» **Exercise**:
Take each line from the entries that holds "export" and copy it out.

(Web page revision data)

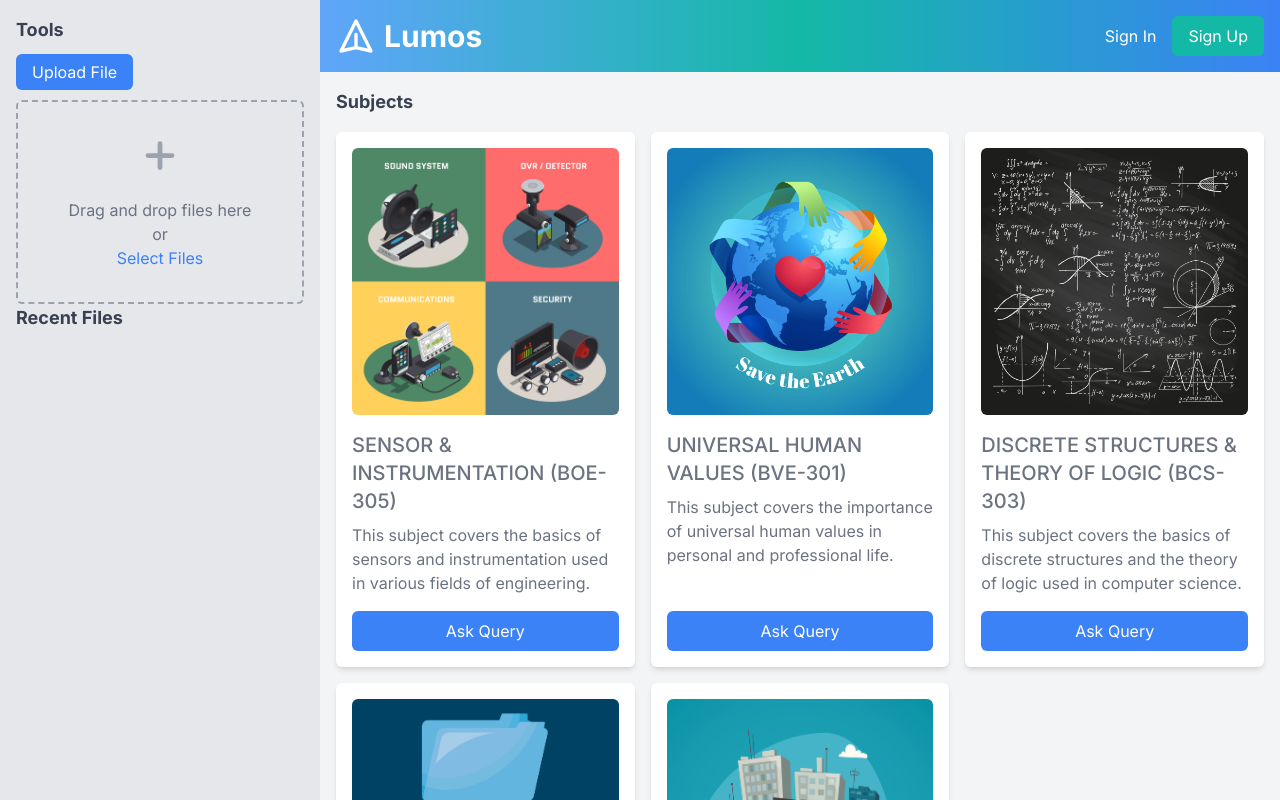
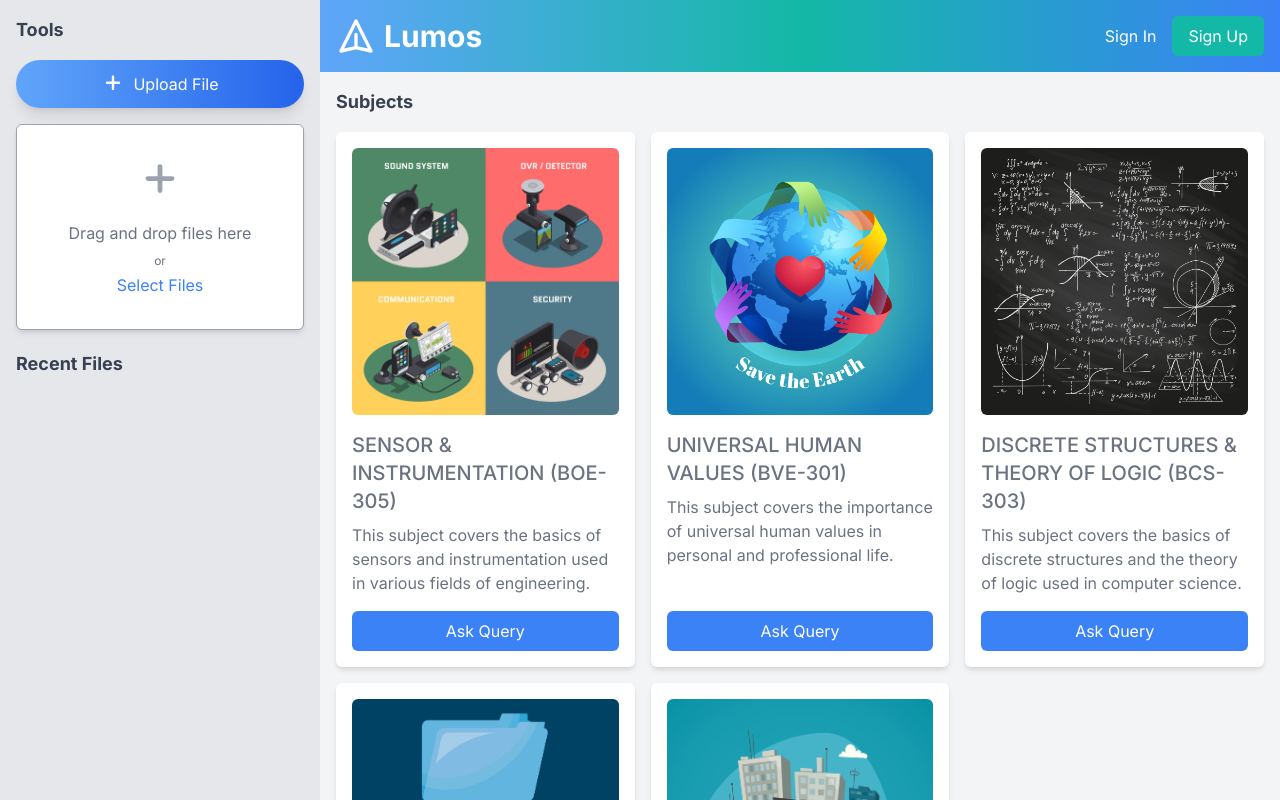
Before and after one commit to codecShivam/LUMOS_frontend, a Next.js app: page / in a window 1280 px wide. Shown: the top 800 px of the page. Built offline with nearby package versions, Linux system fonts and the light colour scheme.

Commit message:
improve leftSidebar styling

```diff
--- a/components/LeftSidebar.tsx
+++ b/components/LeftSidebar.tsx
@@ -34,7 +34,6 @@ export const LeftSidebar = () => {
     };
 
     const handleFileOpen = (fileUrl: string) => {
-        // Open the file using window.open
         window.open(fileUrl);
     };
 
@@ -44,8 +43,21 @@ export const LeftSidebar = () => {
             <div className="mb-4">
                 <label
                     htmlFor="file-input"
-                    className="bg-blue-500 text-white py-2 px-4 rounded-md w-full cursor-pointer"
+                    className="bg-gradient-to-r from-blue-400 to-blue-600 text-white py-3 px-6 rounded-full w-full cursor-pointer shadow-lg hover:from-blue-500 hover:to-blue-700 hover:text-white transition duration-300 flex items-center justify-center"
                 >
+
+                    <svg
+                        xmlns="http://www.w3.org/2000/svg"
+                        className="h-6 w-6 mr-2 text-white"
+                        viewBox="0 0 20 20"
+                        fill="currentColor"
+                    >
+                        <path
+                            fillRule="evenodd"
+                            d="M10 3a1 1 0 00-1 1v4H5a1 1 0 100 2h4v4a1 1 0 102 0v-4h4a1 1 0 100-2h-4V4a1 1 0 00-1-1z"
+                            clipRule="evenodd"
+                        />
+                    </svg>
                     Upload File
                 </label>
                 <input
@@ -56,8 +68,9 @@ export const LeftSidebar = () => {
                     onChange={handleFileSelect}
                 />
             </div>
+
             <div
-                className="border-2 border-dashed border-gray-400 rounded-md p-8 text-center"
+                className="border border-gray-400 rounded-md p-8 text-center bg-white shadow-md card"
                 onDragOver={handleDragOver}
                 onDrop={handleDrop}
             >
@@ -75,8 +88,8 @@ export const LeftSidebar = () => {
                                 clipRule="evenodd"
                             />
                         </svg>
-                        <p className="text-gray-500">Drag and drop files here</p>
-                        <p className="text-gray-500">or</p>
+                        <p className="text-gray-500 mb-2">Drag and drop files here</p>
+                        <p className="text-gray-500 text-xs mb-1">or</p>
                         <label
                             htmlFor="file-input"
                             className="text-blue-500 hover:underline cursor-pointer"
@@ -85,16 +98,15 @@ export const LeftSidebar = () => {
                         </label>
                     </div>
                 ) : (
-                    <ul>
+                    <ul className="grid gap-4">
                         {selectedFiles.map((file, index) => (
-                            <li key={index} className="mb-2">
-                                <a
-                                    href="#"
-                                    className="text-blue-500 hover:underline"
+                            <li key={index} className="flex justify-between items-center bg-blue-50 rounded-md p-3">
+                                <button
+                                    className="text-blue-500 hover:underline font-bold truncate"
                                     onClick={() => handleFileOpen(URL.createObjectURL(file))}
                                 >
                                     {file.name}
-                                </a>
+                                </button>
                                 <button
                                     className="ml-2 text-red-500 hover:underline"
                                     onClick={() => handleRemoveFile(file)}
@@ -106,16 +118,22 @@ export const LeftSidebar = () => {
                     </ul>
                 )}
             </div>
-            <h2 className="text-lg font-bold mb-4 text-gray-700">Recent Files</h2>
+
+
+            <h2 className="text-lg font-bold mb-4 mt-5 text-gray-700">Recent Files</h2>
             <ul>
                 {recentFiles.map((file, index) => (
                     <li key={index} className="mb-2">
-                        <a href="#" onClick={() => handleFileOpen(URL.createObjectURL(selectedFiles[index]))} className="text-blue-500 hover:underline">
+                        <button
+                            onClick={() => handleFileOpen(URL.createObjectURL(selectedFiles[index]))}
+                            className="text-blue-500 hover:underline truncate"
+                        >
                             {file}
-                        </a>
+                        </button>
                     </li>
                 ))}
             </ul>
         </div>
+
     );
 };
```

» **Reply**:
@@ -34,7 +34,6 @@ export const LeftSidebar = () => {
@@ -44,8 +43,21 @@ export const LeftSidebar = () => {
@@ -56,8 +68,9 @@ export const LeftSidebar = () => {
@@ -75,8 +88,8 @@ export const LeftSidebar = () => {
@@ -85,16 +98,15 @@ export const LeftSidebar = () => {
@@ -106,16 +118,22 @@ export const LeftSidebar = () => {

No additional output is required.